## What is needed
Retype every entry in its entirety, without alteration.

## Version comparison data

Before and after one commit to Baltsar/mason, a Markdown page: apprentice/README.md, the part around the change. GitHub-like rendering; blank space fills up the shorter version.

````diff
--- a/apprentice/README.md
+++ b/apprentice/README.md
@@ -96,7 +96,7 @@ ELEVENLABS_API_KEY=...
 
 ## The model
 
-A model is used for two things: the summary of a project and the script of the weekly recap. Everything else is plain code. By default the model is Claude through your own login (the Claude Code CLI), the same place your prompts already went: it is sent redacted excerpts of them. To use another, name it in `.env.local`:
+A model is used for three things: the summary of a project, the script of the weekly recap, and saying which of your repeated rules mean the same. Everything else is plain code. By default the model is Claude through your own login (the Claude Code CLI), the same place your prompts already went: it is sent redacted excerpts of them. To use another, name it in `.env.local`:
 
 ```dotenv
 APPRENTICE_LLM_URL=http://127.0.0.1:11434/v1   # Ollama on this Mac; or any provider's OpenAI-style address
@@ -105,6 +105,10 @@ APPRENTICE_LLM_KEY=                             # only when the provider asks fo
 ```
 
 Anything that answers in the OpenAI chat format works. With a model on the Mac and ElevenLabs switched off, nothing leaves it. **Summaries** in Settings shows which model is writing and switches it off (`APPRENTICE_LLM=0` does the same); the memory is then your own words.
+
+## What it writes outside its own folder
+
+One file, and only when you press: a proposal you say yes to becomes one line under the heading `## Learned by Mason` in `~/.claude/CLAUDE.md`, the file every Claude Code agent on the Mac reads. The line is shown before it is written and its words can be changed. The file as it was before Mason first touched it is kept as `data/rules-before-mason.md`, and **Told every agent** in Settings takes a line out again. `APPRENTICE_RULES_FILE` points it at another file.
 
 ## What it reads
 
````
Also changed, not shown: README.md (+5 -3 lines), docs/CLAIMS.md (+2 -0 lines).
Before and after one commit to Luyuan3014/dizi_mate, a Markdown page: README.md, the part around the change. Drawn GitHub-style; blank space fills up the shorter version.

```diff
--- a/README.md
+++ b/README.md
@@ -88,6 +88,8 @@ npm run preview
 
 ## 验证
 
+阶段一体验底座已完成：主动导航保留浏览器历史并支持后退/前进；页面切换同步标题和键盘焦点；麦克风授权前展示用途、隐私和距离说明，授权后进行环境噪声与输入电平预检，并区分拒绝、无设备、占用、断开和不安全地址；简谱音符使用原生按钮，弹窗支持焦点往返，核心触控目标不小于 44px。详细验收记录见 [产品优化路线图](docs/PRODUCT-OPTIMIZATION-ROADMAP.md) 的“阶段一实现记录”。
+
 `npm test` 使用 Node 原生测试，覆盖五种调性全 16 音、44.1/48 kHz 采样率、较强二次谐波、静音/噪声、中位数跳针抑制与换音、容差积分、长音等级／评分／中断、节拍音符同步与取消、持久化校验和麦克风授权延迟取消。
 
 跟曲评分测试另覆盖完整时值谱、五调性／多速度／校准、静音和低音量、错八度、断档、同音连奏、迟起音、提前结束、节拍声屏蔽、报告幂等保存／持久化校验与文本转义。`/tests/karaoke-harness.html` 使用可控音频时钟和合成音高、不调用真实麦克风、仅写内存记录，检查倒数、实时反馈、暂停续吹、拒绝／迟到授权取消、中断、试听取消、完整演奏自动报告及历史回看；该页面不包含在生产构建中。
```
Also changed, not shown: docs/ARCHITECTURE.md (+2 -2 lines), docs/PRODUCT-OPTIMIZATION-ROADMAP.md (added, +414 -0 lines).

## Solution below
Before and after one commit to Baltsar/mason, a Markdown page: apprentice/README.md, the part around the change. GitHub-like rendering; blank space fills up the shorter version.

````diff
--- a/apprentice/README.md
+++ b/apprentice/README.md
@@ -96,7 +96,7 @@ ELEVENLABS_API_KEY=...
 
 ## The model
 
-A model is used for two things: the summary of a project and the script of the weekly recap. Everything else is plain code. By default the model is Claude through your own login (the Claude Code CLI), the same place your prompts already went: it is sent redacted excerpts of them. To use another, name it in `.env.local`:
+A model is used for three things: the summary of a project, the script of the weekly recap, and saying which of your repeated rules mean the same. Everything else is plain code. By default the model is Claude through your own login (the Claude Code CLI), the same place your prompts already went: it is sent redacted excerpts of them. To use another, name it in `.env.local`:
 
 ```dotenv
 APPRENTICE_LLM_URL=http://127.0.0.1:11434/v1   # Ollama on this Mac; or any provider's OpenAI-style address
@@ -105,6 +105,10 @@ APPRENTICE_LLM_KEY=                             # only when the provider asks fo
 ```
 
 Anything that answers in the OpenAI chat format works. With a model on the Mac and ElevenLabs switched off, nothing leaves it. **Summaries** in Settings shows which model is writing and switches it off (`APPRENTICE_LLM=0` does the same); the memory is then your own words.
+
+## What it writes outside its own folder
+
+One file, and only when you press: a proposal you say yes to becomes one line under the heading `## Learned by Mason` in `~/.claude/CLAUDE.md`, the file every Claude Code agent on the Mac reads. The line is shown before it is written and its words can be changed. The file as it was before Mason first touched it is kept as `data/rules-before-mason.md`, and **Told every agent** in Settings takes a line out again. `APPRENTICE_RULES_FILE` points it at another file.
 
 ## What it reads
 
````
Also changed, not shown: README.md (+5 -3 lines), docs/CLAIMS.md (+2 -0 lines).
Before and after one commit to Luyuan3014/dizi_mate, a Markdown page: README.md, the part around the change. Drawn GitHub-style; blank space fills up the shorter version.

```diff
--- a/README.md
+++ b/README.md
@@ -88,6 +88,8 @@ npm run preview
 
 ## 验证
 
+阶段一体验底座已完成：主动导航保留浏览器历史并支持后退/前进；页面切换同步标题和键盘焦点；麦克风授权前展示用途、隐私和距离说明，授权后进行环境噪声与输入电平预检，并区分拒绝、无设备、占用、断开和不安全地址；简谱音符使用原生按钮，弹窗支持焦点往返，核心触控目标不小于 44px。详细验收记录见 [产品优化路线图](docs/PRODUCT-OPTIMIZATION-ROADMAP.md) 的“阶段一实现记录”。
+
 `npm test` 使用 Node 原生测试，覆盖五种调性全 16 音、44.1/48 kHz 采样率、较强二次谐波、静音/噪声、中位数跳针抑制与换音、容差积分、长音等级／评分／中断、节拍音符同步与取消、持久化校验和麦克风授权延迟取消。
 
 跟曲评分测试另覆盖完整时值谱、五调性／多速度／校准、静音和低音量、错八度、断档、同音连奏、迟起音、提前结束、节拍声屏蔽、报告幂等保存／持久化校验与文本转义。`/tests/karaoke-harness.html` 使用可控音频时钟和合成音高、不调用真实麦克风、仅写内存记录，检查倒数、实时反馈、暂停续吹、拒绝／迟到授权取消、中断、试听取消、完整演奏自动报告及历史回看；该页面不包含在生产构建中。
```
Also changed, not shown: docs/ARCHITECTURE.md (+2 -2 lines), docs/PRODUCT-OPTIMIZATION-ROADMAP.md (added, +414 -0 lines).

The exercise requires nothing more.